- _Data shown_:

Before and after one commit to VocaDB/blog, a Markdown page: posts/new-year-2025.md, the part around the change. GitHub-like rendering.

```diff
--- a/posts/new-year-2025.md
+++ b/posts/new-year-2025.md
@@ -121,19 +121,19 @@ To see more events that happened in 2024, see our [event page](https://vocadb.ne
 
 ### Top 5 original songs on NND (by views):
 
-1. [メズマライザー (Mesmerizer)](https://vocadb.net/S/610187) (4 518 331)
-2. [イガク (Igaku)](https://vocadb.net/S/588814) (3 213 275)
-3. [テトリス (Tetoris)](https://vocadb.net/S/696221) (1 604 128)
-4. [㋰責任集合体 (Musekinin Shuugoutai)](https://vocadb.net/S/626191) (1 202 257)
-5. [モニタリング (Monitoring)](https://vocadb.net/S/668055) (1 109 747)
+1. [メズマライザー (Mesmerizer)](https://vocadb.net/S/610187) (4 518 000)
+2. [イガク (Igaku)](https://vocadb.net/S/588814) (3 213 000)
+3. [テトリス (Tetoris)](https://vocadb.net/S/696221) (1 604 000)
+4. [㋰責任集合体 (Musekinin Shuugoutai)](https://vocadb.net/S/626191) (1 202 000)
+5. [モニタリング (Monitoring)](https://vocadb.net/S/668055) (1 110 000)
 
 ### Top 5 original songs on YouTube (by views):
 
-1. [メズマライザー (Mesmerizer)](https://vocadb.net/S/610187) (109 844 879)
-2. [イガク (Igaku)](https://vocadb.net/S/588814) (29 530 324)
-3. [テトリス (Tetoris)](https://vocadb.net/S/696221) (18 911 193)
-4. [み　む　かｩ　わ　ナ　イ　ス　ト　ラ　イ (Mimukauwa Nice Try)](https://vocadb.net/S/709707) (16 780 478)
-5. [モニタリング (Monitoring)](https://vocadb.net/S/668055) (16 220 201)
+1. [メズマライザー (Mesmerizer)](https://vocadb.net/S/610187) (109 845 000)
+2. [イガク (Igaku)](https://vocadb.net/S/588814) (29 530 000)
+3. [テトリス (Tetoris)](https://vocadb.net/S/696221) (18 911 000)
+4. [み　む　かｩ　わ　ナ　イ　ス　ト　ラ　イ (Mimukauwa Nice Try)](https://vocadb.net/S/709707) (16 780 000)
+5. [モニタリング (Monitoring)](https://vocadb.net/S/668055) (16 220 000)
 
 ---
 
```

--

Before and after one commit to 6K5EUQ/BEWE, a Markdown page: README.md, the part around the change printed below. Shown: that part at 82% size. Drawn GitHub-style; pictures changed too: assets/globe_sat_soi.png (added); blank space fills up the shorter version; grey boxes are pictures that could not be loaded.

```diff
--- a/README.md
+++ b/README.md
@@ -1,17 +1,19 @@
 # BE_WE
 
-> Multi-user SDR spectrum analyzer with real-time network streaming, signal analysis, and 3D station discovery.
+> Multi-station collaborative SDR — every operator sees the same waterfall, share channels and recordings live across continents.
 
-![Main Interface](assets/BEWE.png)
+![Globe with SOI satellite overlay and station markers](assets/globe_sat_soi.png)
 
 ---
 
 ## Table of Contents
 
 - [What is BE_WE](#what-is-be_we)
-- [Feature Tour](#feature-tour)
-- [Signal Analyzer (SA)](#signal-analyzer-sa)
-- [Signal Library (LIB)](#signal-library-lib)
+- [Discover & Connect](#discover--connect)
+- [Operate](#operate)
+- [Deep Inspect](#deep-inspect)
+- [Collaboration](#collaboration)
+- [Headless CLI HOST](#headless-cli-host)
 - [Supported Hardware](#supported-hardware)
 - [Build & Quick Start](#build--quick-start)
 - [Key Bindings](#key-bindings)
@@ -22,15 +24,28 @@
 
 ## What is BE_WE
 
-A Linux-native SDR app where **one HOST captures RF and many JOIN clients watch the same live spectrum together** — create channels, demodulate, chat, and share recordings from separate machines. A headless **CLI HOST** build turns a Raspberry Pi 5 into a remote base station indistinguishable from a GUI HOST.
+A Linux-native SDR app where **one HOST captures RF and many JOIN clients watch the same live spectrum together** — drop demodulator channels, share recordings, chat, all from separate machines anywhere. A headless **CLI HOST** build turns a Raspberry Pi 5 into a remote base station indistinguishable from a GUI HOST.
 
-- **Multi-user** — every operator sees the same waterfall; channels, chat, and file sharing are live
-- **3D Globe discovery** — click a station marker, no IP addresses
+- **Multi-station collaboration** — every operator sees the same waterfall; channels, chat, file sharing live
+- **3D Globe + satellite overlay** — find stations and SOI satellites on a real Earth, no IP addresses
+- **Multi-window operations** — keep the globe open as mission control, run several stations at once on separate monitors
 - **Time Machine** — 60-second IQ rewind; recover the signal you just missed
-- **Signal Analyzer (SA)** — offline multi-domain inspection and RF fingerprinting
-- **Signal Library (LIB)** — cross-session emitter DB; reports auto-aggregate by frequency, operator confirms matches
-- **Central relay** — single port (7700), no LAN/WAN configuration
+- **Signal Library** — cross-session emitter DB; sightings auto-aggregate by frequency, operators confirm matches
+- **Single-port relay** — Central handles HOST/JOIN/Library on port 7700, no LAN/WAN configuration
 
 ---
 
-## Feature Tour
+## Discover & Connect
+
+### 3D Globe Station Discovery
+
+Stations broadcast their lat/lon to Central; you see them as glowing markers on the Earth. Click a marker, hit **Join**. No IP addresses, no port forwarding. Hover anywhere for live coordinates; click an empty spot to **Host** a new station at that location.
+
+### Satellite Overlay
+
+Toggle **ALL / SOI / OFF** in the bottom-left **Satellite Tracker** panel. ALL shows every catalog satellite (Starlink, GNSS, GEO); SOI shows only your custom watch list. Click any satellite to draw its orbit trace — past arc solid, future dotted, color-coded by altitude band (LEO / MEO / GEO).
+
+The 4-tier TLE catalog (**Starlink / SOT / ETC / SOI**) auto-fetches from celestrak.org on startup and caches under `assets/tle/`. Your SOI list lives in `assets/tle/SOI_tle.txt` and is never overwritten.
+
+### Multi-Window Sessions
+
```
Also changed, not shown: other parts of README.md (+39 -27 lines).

--

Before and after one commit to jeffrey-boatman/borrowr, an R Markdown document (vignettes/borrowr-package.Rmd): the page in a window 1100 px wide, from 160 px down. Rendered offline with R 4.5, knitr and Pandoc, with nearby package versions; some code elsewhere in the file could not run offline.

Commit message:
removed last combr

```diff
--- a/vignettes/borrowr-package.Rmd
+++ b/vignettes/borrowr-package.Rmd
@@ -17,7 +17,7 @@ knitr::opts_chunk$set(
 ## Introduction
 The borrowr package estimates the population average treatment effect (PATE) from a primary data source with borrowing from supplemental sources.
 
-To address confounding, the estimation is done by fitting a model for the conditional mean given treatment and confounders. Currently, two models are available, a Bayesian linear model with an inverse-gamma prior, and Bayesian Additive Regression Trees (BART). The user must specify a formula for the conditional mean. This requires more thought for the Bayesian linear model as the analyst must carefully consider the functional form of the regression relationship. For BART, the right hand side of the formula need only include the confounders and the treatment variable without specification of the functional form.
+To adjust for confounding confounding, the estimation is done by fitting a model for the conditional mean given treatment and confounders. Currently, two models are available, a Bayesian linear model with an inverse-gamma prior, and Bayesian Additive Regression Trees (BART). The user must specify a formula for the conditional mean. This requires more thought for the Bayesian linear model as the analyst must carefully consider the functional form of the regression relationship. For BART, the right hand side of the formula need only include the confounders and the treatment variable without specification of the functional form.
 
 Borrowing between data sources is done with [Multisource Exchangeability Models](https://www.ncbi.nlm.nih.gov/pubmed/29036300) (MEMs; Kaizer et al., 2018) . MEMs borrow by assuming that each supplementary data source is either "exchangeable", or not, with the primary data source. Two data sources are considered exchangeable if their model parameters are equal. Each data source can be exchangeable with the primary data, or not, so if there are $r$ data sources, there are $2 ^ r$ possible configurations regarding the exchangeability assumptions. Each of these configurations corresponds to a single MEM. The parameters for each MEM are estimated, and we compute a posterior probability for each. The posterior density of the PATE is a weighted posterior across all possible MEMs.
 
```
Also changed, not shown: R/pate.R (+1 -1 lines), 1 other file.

- _Task item_: Using the data above, return every line that contains the string "mean".

- _Answer for the task_:
-To address confounding, the estimation is done by fitting a model for the conditional mean given treatment and confounders. Currently, two models are available, a Bayesian linear model with an inverse-gamma prior, and Bayesian Additive Regression Trees (BART). The user must specify a formula for the conditional mean. This requires more thought for the Bayesian linear model as the analyst must carefully consider the functional form of the regression relationship. For BART, the right hand side of the formula need only include the confounders and the treatment variable without specification of the functional form.
+To adjust for confounding confounding, the estimation is done by fitting a model for the conditional mean given treatment and confounders. Currently, two models are available, a Bayesian linear model with an inverse-gamma prior, and Bayesian Additive Regression Trees (BART). The user must specify a formula for the conditional mean. This requires more thought for the Bayesian linear model as the analyst must carefully consider the functional form of the regression relationship. For BART, the right hand side of the formula need only include the confounders and the treatment variable without specification of the functional form.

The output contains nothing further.